Interviews with a sword-swallower, a suffragette and the organiser of the Kinder Scout mass trespass…these are just some of the 5000 vulnerable sound recordings being digitised at Manchester Central Library for an exciting five-year project called Unlocking Our Sound Heritage.
Part of the British Library’s Save Our Sounds, a nationwide scheme supported by the Heritage Lottery Fund, it also includes the granddaughter of a woman who witnessed the Peterloo massacre aftermath and even a Paul Simon gig.
Without digitation, these recordings - currently held on tapes at the library’s Archives+ Centre - would likely be lost forever: carriers for physical formats like cassettes and open reel degrade over time and the equipment to play them is no longer produced. Unlocking Our Sound Heritage aims to preserve the rich heritage they contain for future generations.
As the project’s North West hub, Archives+ will digitise 5000 cassette and open reels held across the region - from BBC Radio Cumbria tapes in Carlisle to the Chester Archaeological Society's oral history archive - and, with the help of local volunteers, make them publicly available.
Amongst the first collections to be tackled is Manchester Studies, a pioneering oral history archive created by academics at Manchester Polytechnic (now MMU) in the seventies and eighties. Held by Tameside Local Studies and Archives, this includes hundreds of interviews with people from all over Greater Manchester who were born in the late nineteenth and early twentieth centuries.
Trade unions, domestic service, pioneering women in politics, the cotton industry, pawn broking, Trafford Park, music halls, maternity services and housing…the collection provides a snapshot of working class life in the first half of the twentieth century, making it a goldmine for family and social historians.
Executive Member for Skills, Culture and Leisure, Councillor Luthfur Rahman, said: “This project will digitally preserve and share some of the most vulnerable sound recordings in the North West, while breaking new ground in sharing our fascinating local history. It will also open up new opportunities for residents to get involved personally, through volunteering.
"Thanks to the team's expertise in engaging people with archive materials and inspiring communities to celebrate their own history, Archives+ at Central Library is the perfect base for this important project for the whole region.

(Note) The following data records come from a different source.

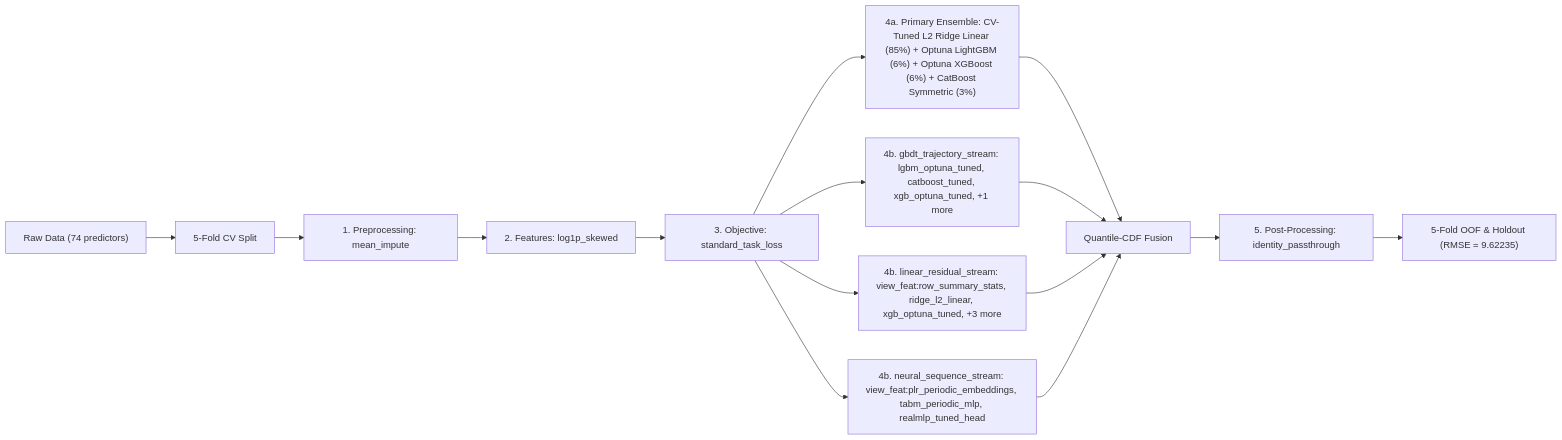
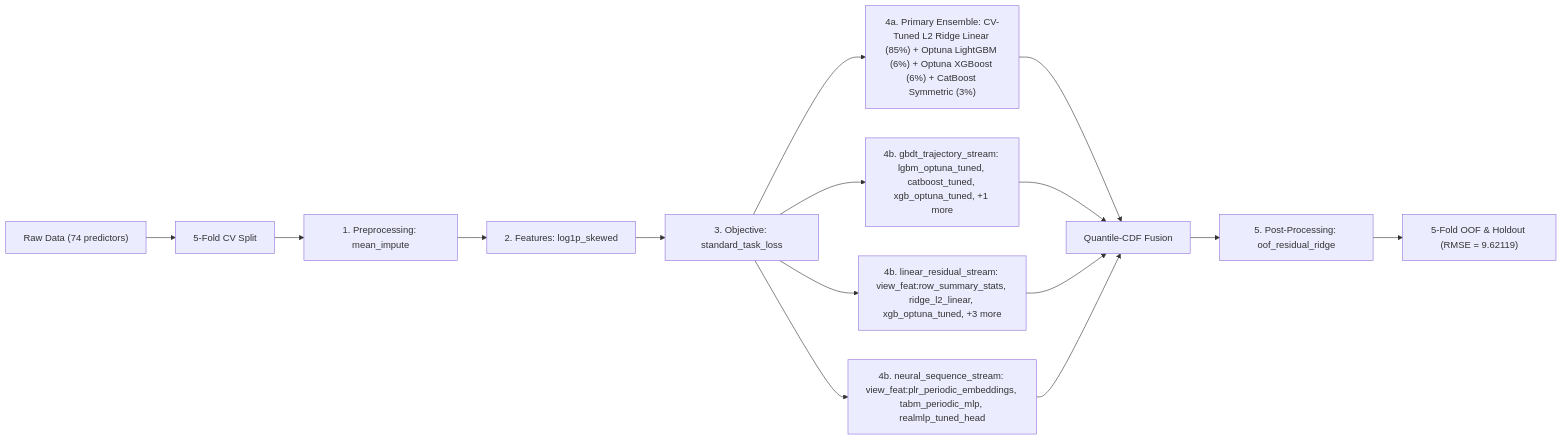
Before and after one commit to stefanoclss/ROGII-Wellbore-Geology-Prediction: the diagram in README.md, drawn with Mermaid. The commit also changed other lines of this file, not shown here.

First line of the commit message:
docs(readme): refresh verified OOF benchmark & build ledger (RMSE=9.62119)

````diff
--- a/README.md
+++ b/README.md
@@ -74,17 +75,17 @@
 ```mermaid
 flowchart LR
     DATA["Raw Data (74 predictors)"] --> SPLIT["5-Fold CV Split"]
     SPLIT --> PRE["1. Preprocessing: mean_impute"]
     PRE --> FEAT["2. Features: log1p_skewed"]
     FEAT --> OBJ["3. Objective: standard_task_loss"]
     OBJ --> M0["4a. Primary Ensemble: CV-Tuned L2 Ridge Linear (85%) + Optuna LightGBM (6%) + Optuna XGBoost (6%) + CatBoost Symmetric (3%)"]
     M0 --> FUSE["Quantile-CDF Fusion"]
     OBJ --> S1["4b. gbdt_trajectory_stream: lgbm_optuna_tuned, catboost_tuned, xgb_optuna_tuned, +1 more"]
     S1 --> FUSE
     OBJ --> S2["4b. linear_residual_stream: view_feat:row_summary_stats, ridge_l2_linear, xgb_optuna_tuned, +3 more"]
     S2 --> FUSE
     OBJ --> S3["4b. neural_sequence_stream: view_feat:plr_periodic_embeddings, tabm_periodic_mlp, realmlp_tuned_head"]
     S3 --> FUSE
-    FUSE --> POST["5. Post-Processing: identity_passthrough"]
-    POST --> OUT["5-Fold OOF & Holdout (RMSE = 9.62235)"]
+    FUSE --> POST["5. Post-Processing: oof_residual_ridge"]
+    POST --> OUT["5-Fold OOF & Holdout (RMSE = 9.62119)"]
 ```
````
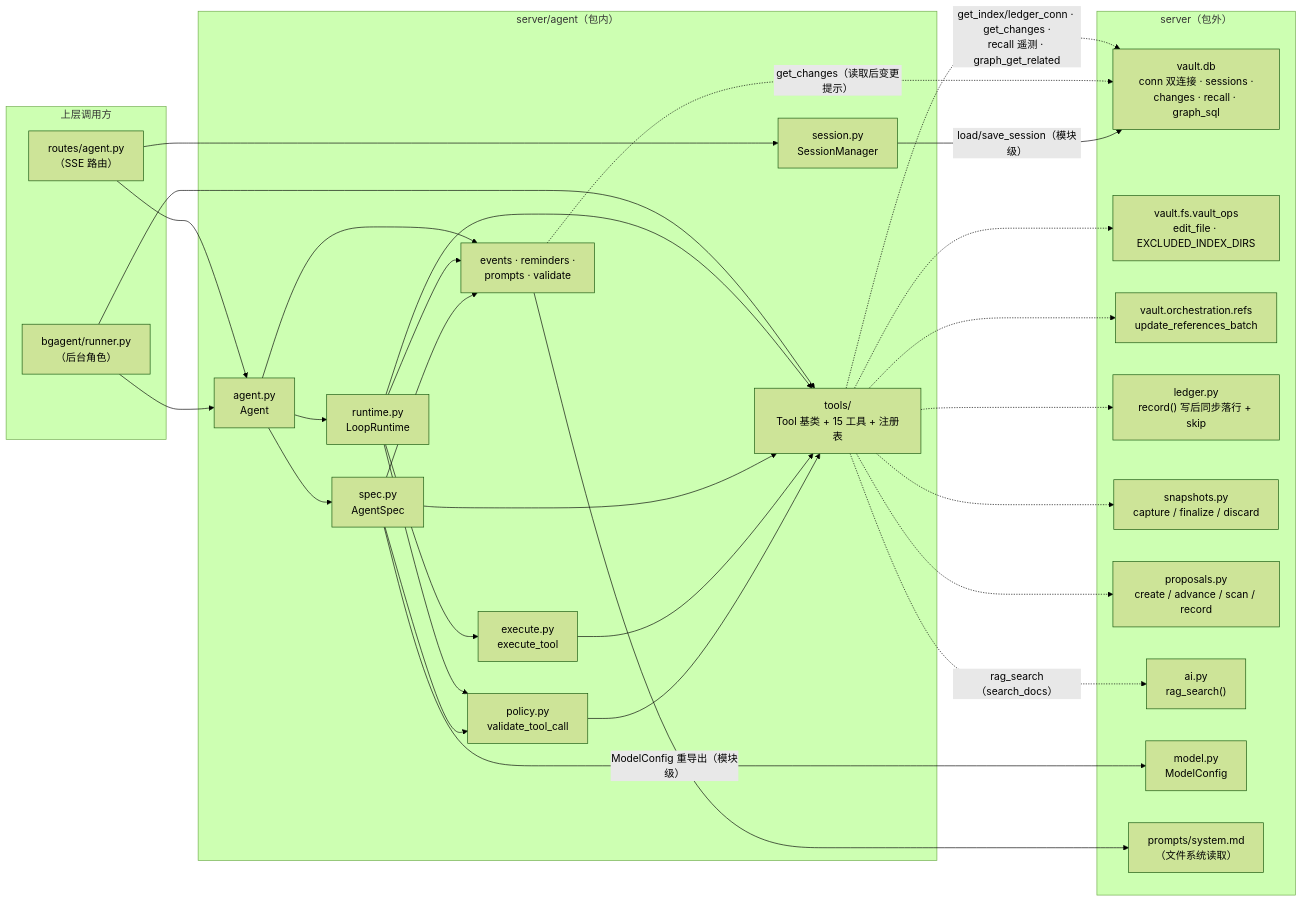
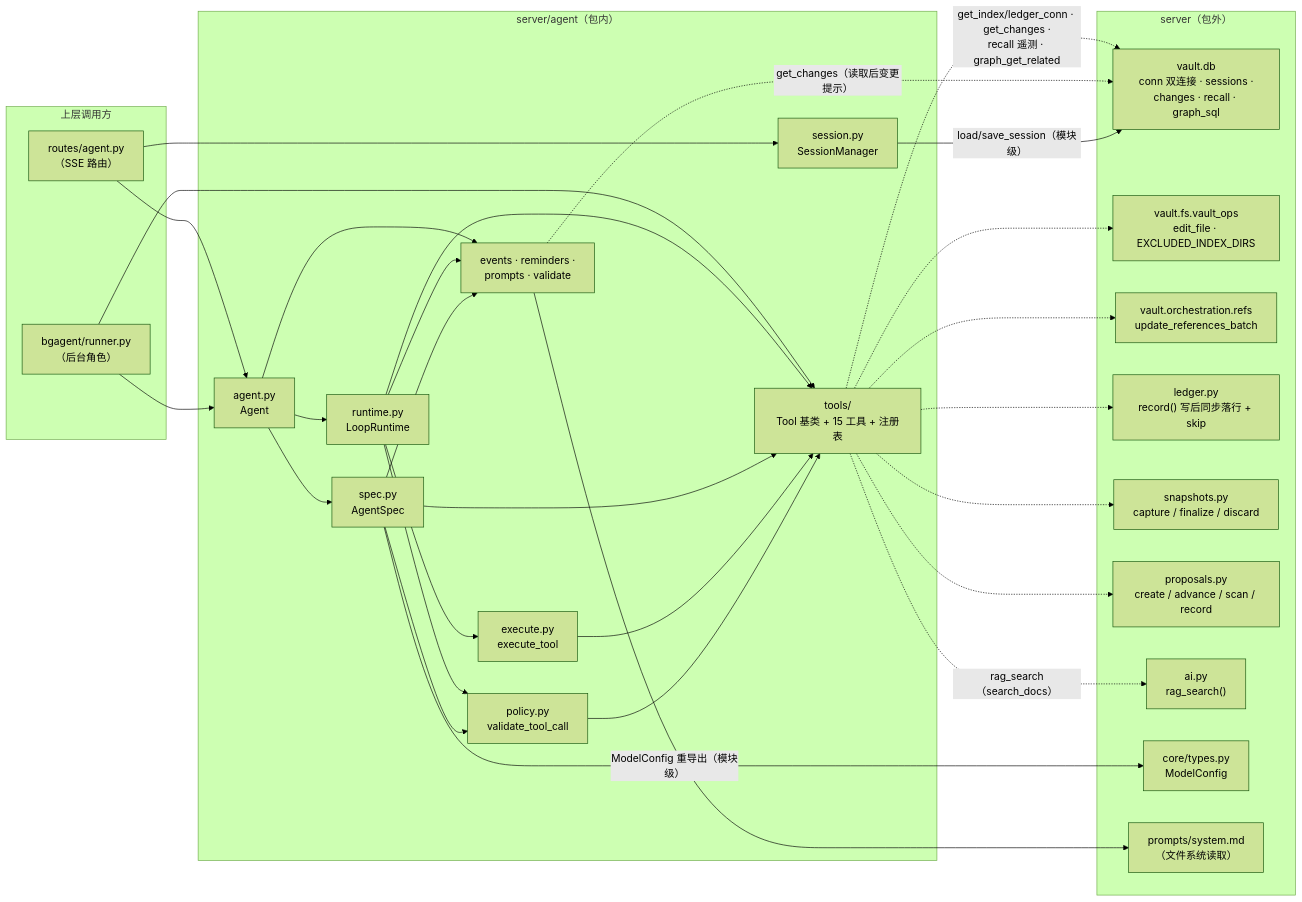
Before and after one commit to 1724509233/md-repo: the diagram in server/agent/README.md, drawn with Mermaid (forest theme). The commit also changed other lines of this file and 7 other files, not shown here.

````diff
--- a/server/agent/README.md
+++ b/server/agent/README.md
@@ -135,50 +135,50 @@
 ```mermaid
 flowchart LR
     subgraph callers["上层调用方"]
         routes["routes/agent.py<br/>（SSE 路由）"]
         bg["bgagent/runner.py<br/>（后台角色）"]
     end
 
     subgraph pkg["server/agent（包内）"]
         spec["spec.py<br/>AgentSpec"]
         agent["agent.py<br/>Agent"]
         runtime["runtime.py<br/>LoopRuntime"]
         session["session.py<br/>SessionManager"]
         policy["policy.py<br/>validate_tool_call"]
         execute["execute.py<br/>execute_tool"]
         tools["tools/<br/>Tool 基类 + 15 工具 + 注册表"]
         aux["events · reminders ·<br/>prompts · validate"]
     end
 
     subgraph out["server（包外）"]
         vaultdb["vault.db<br/>conn 双连接 · sessions ·<br/>changes · recall · graph_sql"]
         vaultfs["vault.fs.vault_ops<br/>edit_file · EXCLUDED_INDEX_DIRS"]
         refs["vault.orchestration.refs<br/>update_references_batch"]
         ledger["ledger.py<br/>record() 写后同步落行 + skip"]
         snapshots["snapshots.py<br/>capture / finalize / discard"]
         proposals["proposals.py<br/>create / advance / scan / record"]
         ai["ai.py<br/>rag_search()"]
-        model["model.py<br/>ModelConfig"]
+        model["core/types.py<br/>ModelConfig"]
         sysmd["prompts/system.md<br/>（文件系统读取）"]
     end
 
     routes --> agent & session
     bg --> agent & tools
     agent --> spec & runtime & aux
     runtime --> policy & execute & tools & aux
     spec --> policy & tools & aux
     execute --> tools
     policy --> tools
 
     tools -. "get_index/ledger_conn · get_changes ·<br/>recall 遥测 · graph_get_related" .-> vaultdb
     tools -.-> vaultfs
     tools -.-> refs
     tools -.-> ledger
     tools -.-> snapshots
     tools -.-> proposals
     tools -. "rag_search（search_docs）" .-> ai
     aux -. "get_changes（读取后变更提示）" .-> vaultdb
     aux --> sysmd
     session -- "load/save_session（模块级）" --> vaultdb
     spec -- "ModelConfig 重导出（模块级）" --> model
 ```
````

"It’s vital that we work to digitise these precious audio recordings now, before they are lost forever.”
To hear some recordings that have already been digitised, visit Central Library’s Archives+ exhibition on the ground floor or visit the blog.